DIRECTIONS FOR THIS TASK: Report back every line below that carries the word "готовим".
────
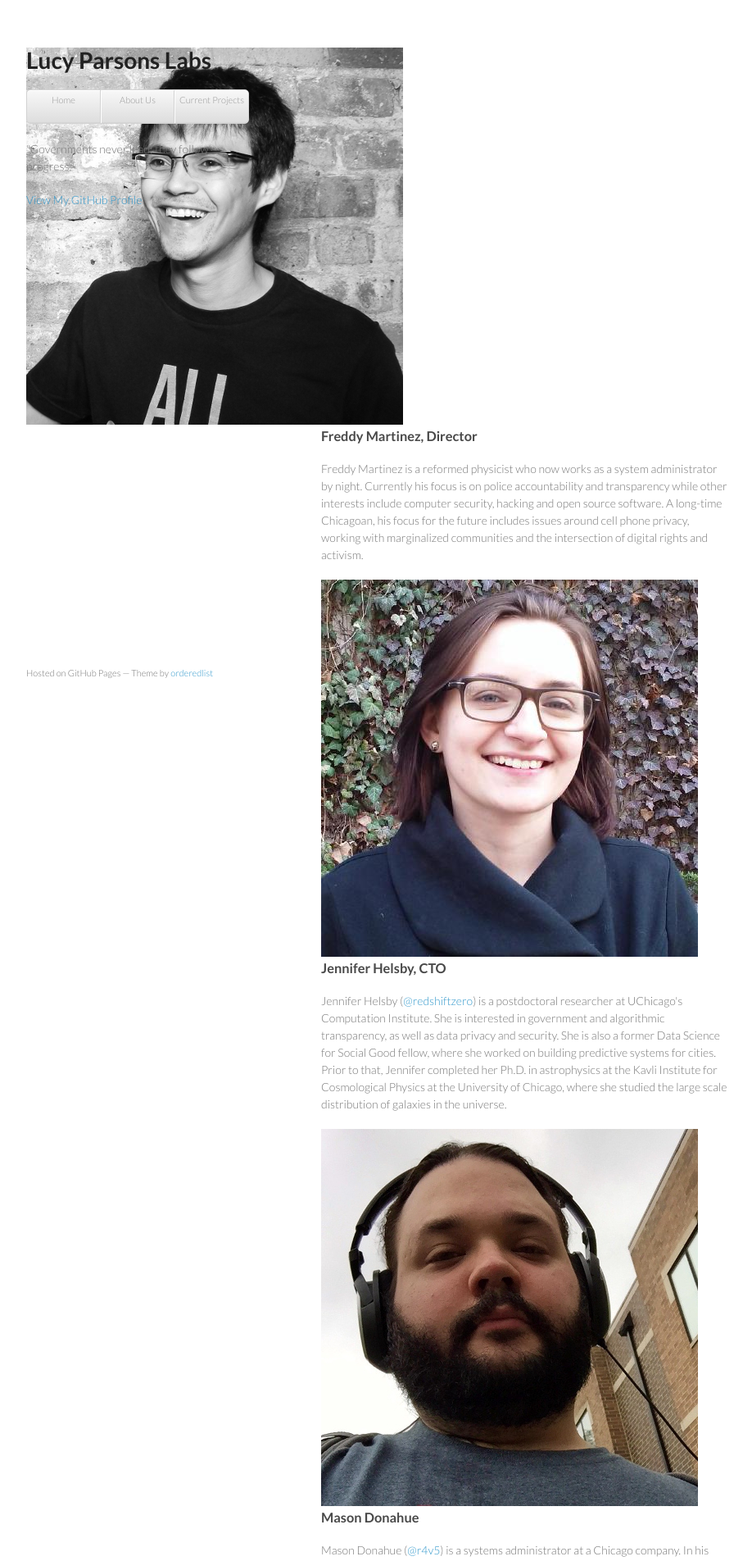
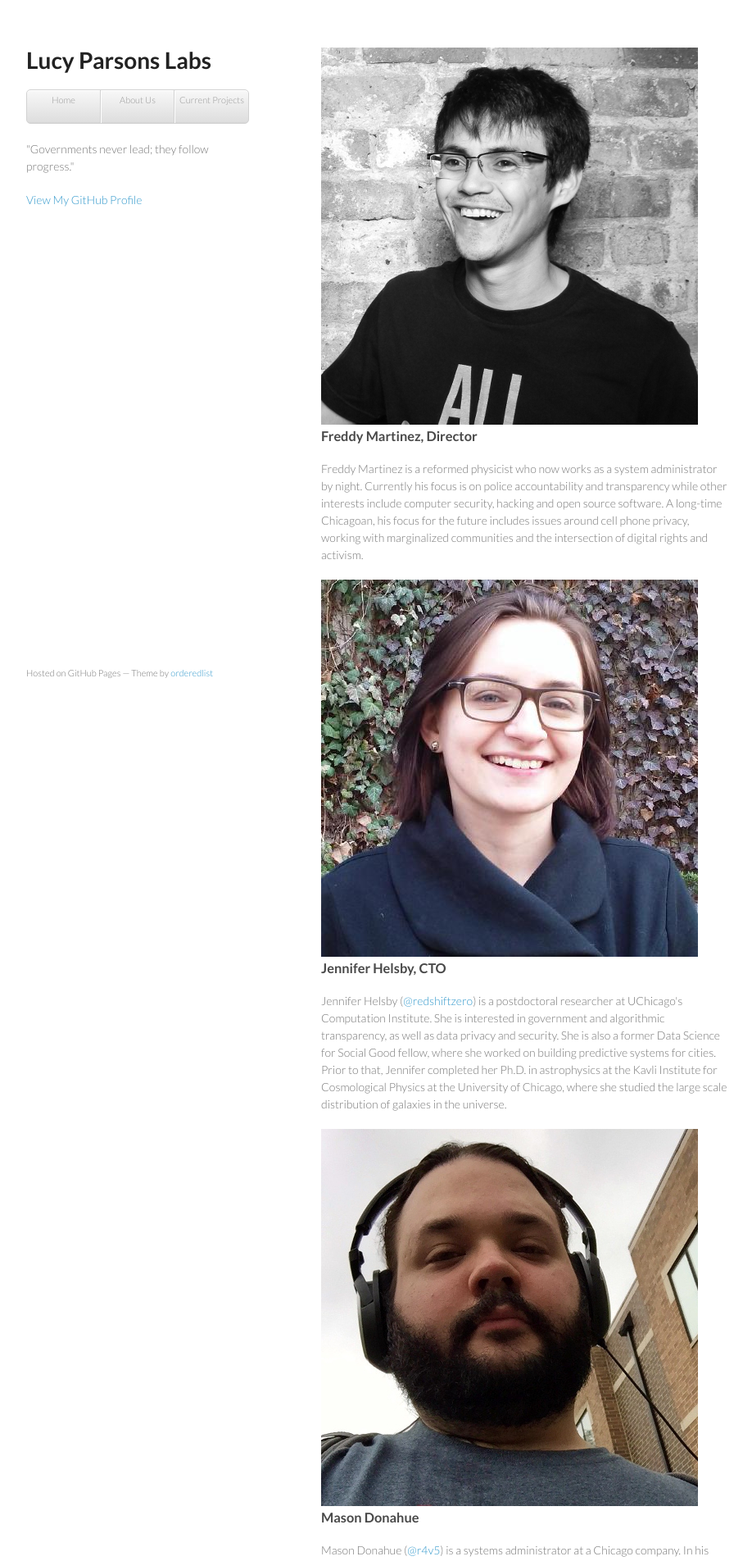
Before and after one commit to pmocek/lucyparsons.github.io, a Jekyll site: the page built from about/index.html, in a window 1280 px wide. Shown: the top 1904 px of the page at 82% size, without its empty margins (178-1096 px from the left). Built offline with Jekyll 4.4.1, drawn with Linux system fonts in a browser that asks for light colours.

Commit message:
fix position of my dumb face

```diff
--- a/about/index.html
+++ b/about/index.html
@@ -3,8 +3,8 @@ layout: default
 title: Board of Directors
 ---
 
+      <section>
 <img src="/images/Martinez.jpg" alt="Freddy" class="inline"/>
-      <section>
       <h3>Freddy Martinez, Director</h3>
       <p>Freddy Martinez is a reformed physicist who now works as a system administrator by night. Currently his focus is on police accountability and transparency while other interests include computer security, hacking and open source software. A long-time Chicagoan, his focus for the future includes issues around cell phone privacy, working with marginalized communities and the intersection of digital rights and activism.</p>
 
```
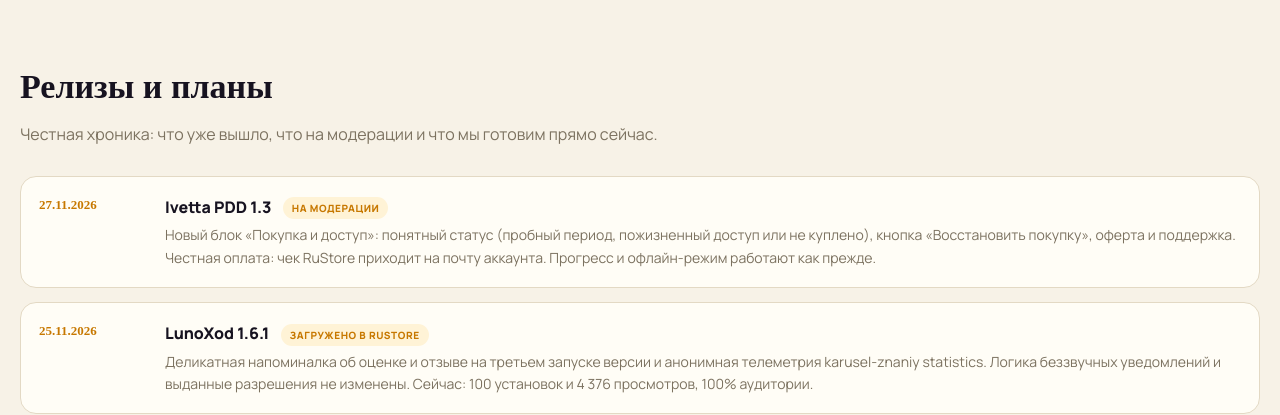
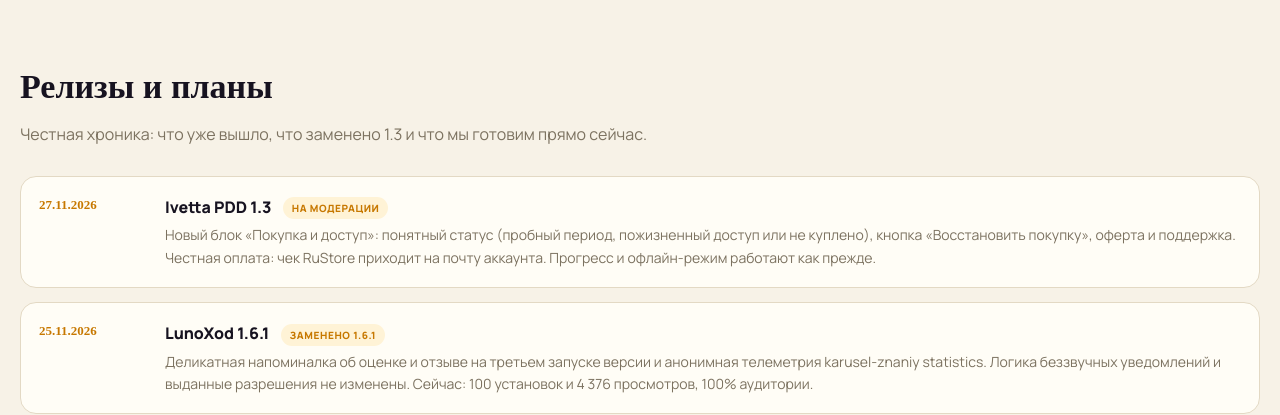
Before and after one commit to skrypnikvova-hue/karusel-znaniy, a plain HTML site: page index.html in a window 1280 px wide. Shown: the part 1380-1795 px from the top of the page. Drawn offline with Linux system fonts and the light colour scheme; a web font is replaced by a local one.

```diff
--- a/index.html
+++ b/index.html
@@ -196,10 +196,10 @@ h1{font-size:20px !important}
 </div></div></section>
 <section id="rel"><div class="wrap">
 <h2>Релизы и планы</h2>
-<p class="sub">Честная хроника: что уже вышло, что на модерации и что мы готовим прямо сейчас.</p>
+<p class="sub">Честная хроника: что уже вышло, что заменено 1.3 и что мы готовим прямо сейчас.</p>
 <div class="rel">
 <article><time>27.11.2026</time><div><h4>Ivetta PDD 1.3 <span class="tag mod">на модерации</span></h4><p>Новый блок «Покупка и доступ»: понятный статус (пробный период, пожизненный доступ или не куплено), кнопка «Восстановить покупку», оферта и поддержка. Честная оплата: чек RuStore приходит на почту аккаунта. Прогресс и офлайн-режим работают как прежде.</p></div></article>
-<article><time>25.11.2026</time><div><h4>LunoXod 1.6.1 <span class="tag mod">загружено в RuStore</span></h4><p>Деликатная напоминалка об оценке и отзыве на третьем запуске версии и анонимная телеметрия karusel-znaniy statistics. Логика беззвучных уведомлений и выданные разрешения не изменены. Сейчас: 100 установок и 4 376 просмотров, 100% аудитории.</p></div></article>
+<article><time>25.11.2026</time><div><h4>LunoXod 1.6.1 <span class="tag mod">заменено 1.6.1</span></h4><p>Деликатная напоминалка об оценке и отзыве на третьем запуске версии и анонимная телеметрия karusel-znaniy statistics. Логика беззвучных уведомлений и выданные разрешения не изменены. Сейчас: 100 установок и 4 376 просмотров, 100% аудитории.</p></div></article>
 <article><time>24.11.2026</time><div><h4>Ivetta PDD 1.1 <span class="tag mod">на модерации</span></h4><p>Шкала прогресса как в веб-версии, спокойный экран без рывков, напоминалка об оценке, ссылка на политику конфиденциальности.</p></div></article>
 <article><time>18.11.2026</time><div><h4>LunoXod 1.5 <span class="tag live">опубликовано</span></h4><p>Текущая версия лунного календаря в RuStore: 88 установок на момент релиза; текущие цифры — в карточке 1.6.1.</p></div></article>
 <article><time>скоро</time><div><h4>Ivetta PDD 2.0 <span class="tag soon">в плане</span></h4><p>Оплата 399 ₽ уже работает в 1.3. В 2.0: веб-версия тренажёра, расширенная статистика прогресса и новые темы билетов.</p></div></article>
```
────
SOLUTION:
-<p class="sub">Честная хроника: что уже вышло, что на модерации и что мы готовим прямо сейчас.</p>
+<p class="sub">Честная хроника: что уже вышло, что заменено 1.3 и что мы готовим прямо сейчас.</p>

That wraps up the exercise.